▶ [DATA UNDER STUDY]:
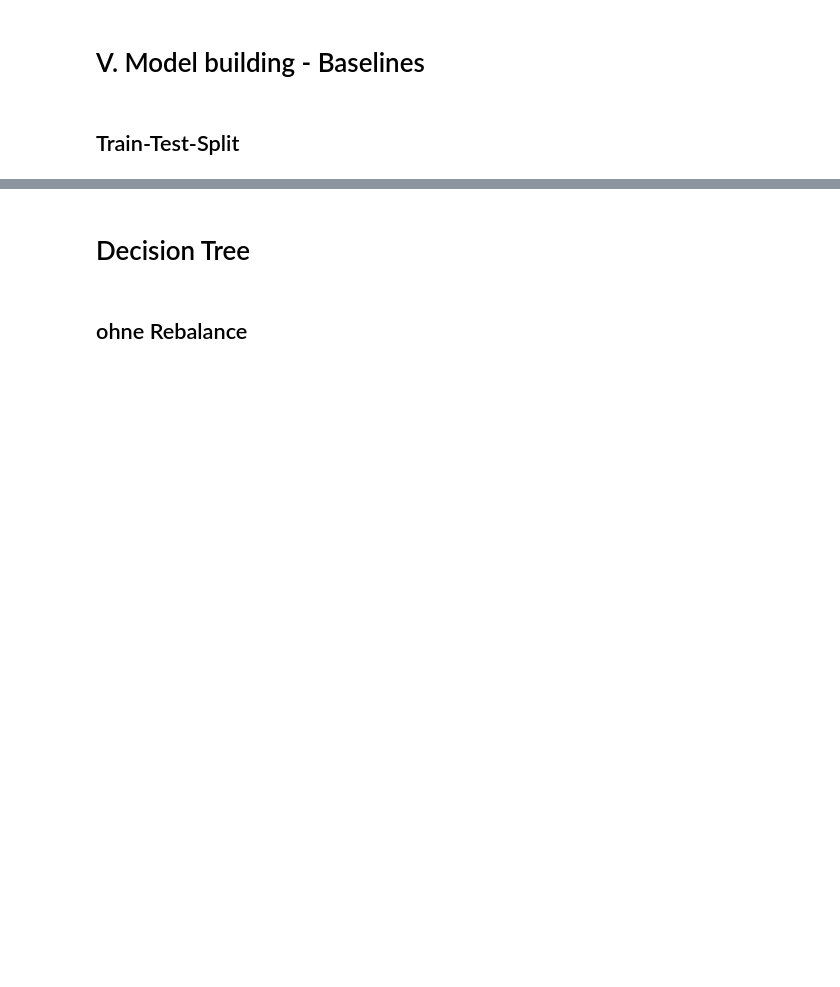
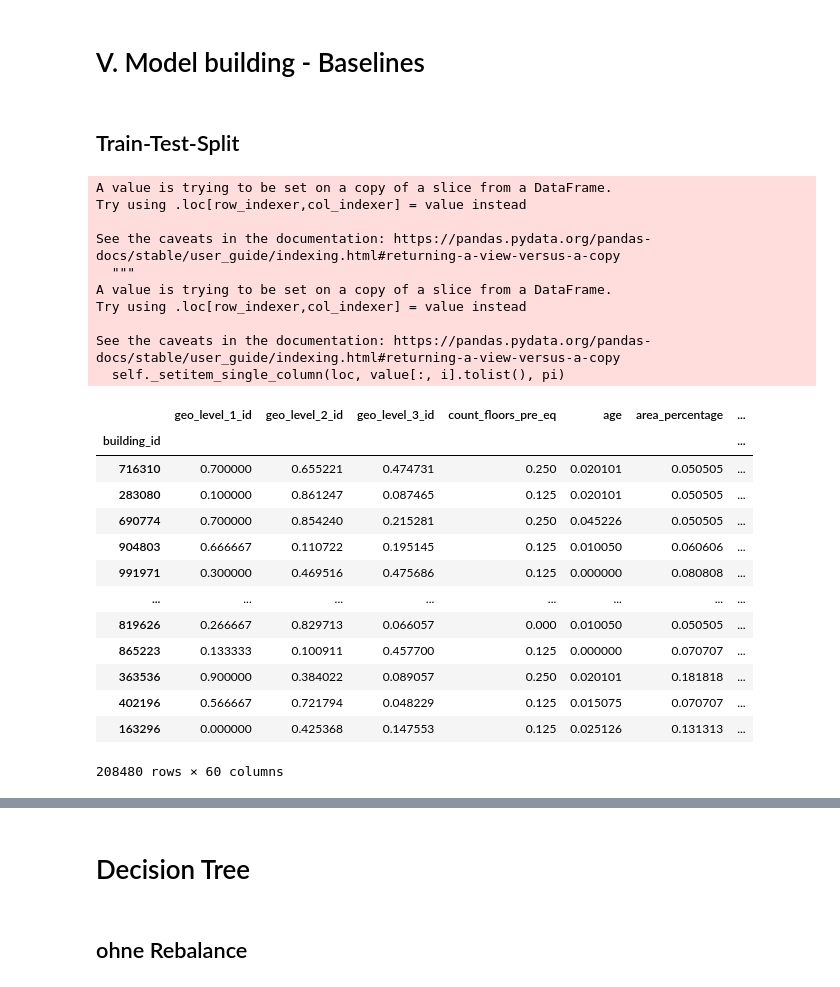
Before and after one commit to NiklasSabel/data_mining_1, a Jupyter notebook: notebooks/Niklas_Models.ipynb, the cells around one changed output, grey strips where cells are left out. Drawn from its saved outputs; the diff is of its cells as text; code cells hidden in the pictures; blank space fills up the shorter version.

```diff
--- a/notebooks/Niklas_Models.ipynb
+++ b/notebooks/Niklas_Models.ipynb
@@ -127,6 +193,32 @@ data_train
 # %%
-#scale geo_features for logistic regression and runtime
+#scale geo_features for logistic regression and runtime --> auch das schon vorher machen??? --> geo_level speichern???
 geo_features = ['geo_level_1_id', 'geo_level_2_id', 'geo_level_3_id','age']
+geo_level_data_train =  data_train.copy()[geo_features]
 scaler = MinMaxScaler()
 data_train[geo_features] = scaler.fit_transform(data_train[geo_features])
 data_train
+# %% [output]
+A value is trying to be set on a copy of a slice from a DataFrame.
+Try using .loc[row_indexer,col_indexer] = value instead
+
+See the caveats in the documentation: https://pandas.pydata.org/pandas-docs/stable/user_guide/indexing.html#returning-a-view-versus-a-copy
+  """
+A value is trying to be set on a copy of a slice from a DataFrame.
+Try using .loc[row_indexer,col_indexer] = value instead
+
+See the caveats in the documentation: https://pandas.pydata.org/pandas-docs/stable/user_guide/indexing.html#returning-a-view-versus-a-copy
+  self._setitem_single_column(loc, value[:, i].tolist(), pi)
+|  | geo_level_1_id | geo_level_2_id | geo_level_3_id | count_floors_pre_eq | age | area_percentage | ... |
+| building_id |  |  |  |  |  |  | ... |
+| 716310 | 0.700000 | 0.655221 | 0.474731 | 0.250 | 0.020101 | 0.050505 | ... |
+| 283080 | 0.100000 | 0.861247 | 0.087465 | 0.125 | 0.020101 | 0.050505 | ... |
+| 690774 | 0.700000 | 0.854240 | 0.215281 | 0.250 | 0.045226 | 0.050505 | ... |
+| 904803 | 0.666667 | 0.110722 | 0.195145 | 0.125 | 0.010050 | 0.060606 | ... |
+| 991971 | 0.300000 | 0.469516 | 0.475686 | 0.125 | 0.000000 | 0.080808 | ... |
+| ... | ... | ... | ... | ... | ... | ... | ... |
+| 819626 | 0.266667 | 0.829713 | 0.066057 | 0.000 | 0.010050 | 0.050505 | ... |
+| 865223 | 0.133333 | 0.100911 | 0.457700 | 0.125 | 0.000000 | 0.070707 | ... |
+| 363536 | 0.900000 | 0.384022 | 0.089057 | 0.250 | 0.020101 | 0.181818 | ... |
+| 402196 | 0.566667 | 0.721794 | 0.048229 | 0.125 | 0.015075 | 0.070707 | ... |
+| 163296 | 0.000000 | 0.425368 | 0.147553 | 0.125 | 0.025126 | 0.131313 | ... |
+208480 rows × 60 columns
```
Also changed, not shown: parts of 45 cells of this notebook, 2 other files.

▶ [TASK DETAILS]:
Leave the images aside and return the records above exactly as written.

▶ [TASK ANSWER]:
Before and after one commit to NiklasSabel/data_mining_1, a Jupyter notebook: notebooks/Niklas_Models.ipynb, the cells around one changed output, grey strips where cells are left out. Drawn from its saved outputs; the diff is of its cells as text; code cells hidden in the pictures; blank space fills up the shorter version.

```diff
--- a/notebooks/Niklas_Models.ipynb
+++ b/notebooks/Niklas_Models.ipynb
@@ -127,6 +193,32 @@ data_train
 # %%
-#scale geo_features for logistic regression and runtime
+#scale geo_features for logistic regression and runtime --> auch das schon vorher machen??? --> geo_level speichern???
 geo_features = ['geo_level_1_id', 'geo_level_2_id', 'geo_level_3_id','age']
+geo_level_data_train =  data_train.copy()[geo_features]
 scaler = MinMaxScaler()
 data_train[geo_features] = scaler.fit_transform(data_train[geo_features])
 data_train
+# %% [output]
+A value is trying to be set on a copy of a slice from a DataFrame.
+Try using .loc[row_indexer,col_indexer] = value instead
+
+See the caveats in the documentation: https://pandas.pydata.org/pandas-docs/stable/user_guide/indexing.html#returning-a-view-versus-a-copy
+  """
+A value is trying to be set on a copy of a slice from a DataFrame.
+Try using .loc[row_indexer,col_indexer] = value instead
+
+See the caveats in the documentation: https://pandas.pydata.org/pandas-docs/stable/user_guide/indexing.html#returning-a-view-versus-a-copy
+  self._setitem_single_column(loc, value[:, i].tolist(), pi)
+|  | geo_level_1_id | geo_level_2_id | geo_level_3_id | count_floors_pre_eq | age | area_percentage | ... |
+| building_id |  |  |  |  |  |  | ... |
+| 716310 | 0.700000 | 0.655221 | 0.474731 | 0.250 | 0.020101 | 0.050505 | ... |
+| 283080 | 0.100000 | 0.861247 | 0.087465 | 0.125 | 0.020101 | 0.050505 | ... |
+| 690774 | 0.700000 | 0.854240 | 0.215281 | 0.250 | 0.045226 | 0.050505 | ... |
+| 904803 | 0.666667 | 0.110722 | 0.195145 | 0.125 | 0.010050 | 0.060606 | ... |
+| 991971 | 0.300000 | 0.469516 | 0.475686 | 0.125 | 0.000000 | 0.080808 | ... |
+| ... | ... | ... | ... | ... | ... | ... | ... |
+| 819626 | 0.266667 | 0.829713 | 0.066057 | 0.000 | 0.010050 | 0.050505 | ... |
+| 865223 | 0.133333 | 0.100911 | 0.457700 | 0.125 | 0.000000 | 0.070707 | ... |
+| 363536 | 0.900000 | 0.384022 | 0.089057 | 0.250 | 0.020101 | 0.181818 | ... |
+| 402196 | 0.566667 | 0.721794 | 0.048229 | 0.125 | 0.015075 | 0.070707 | ... |
+| 163296 | 0.000000 | 0.425368 | 0.147553 | 0.125 | 0.025126 | 0.131313 | ... |
+208480 rows × 60 columns
```
Also changed, not shown: parts of 45 cells of this notebook, 2 other files.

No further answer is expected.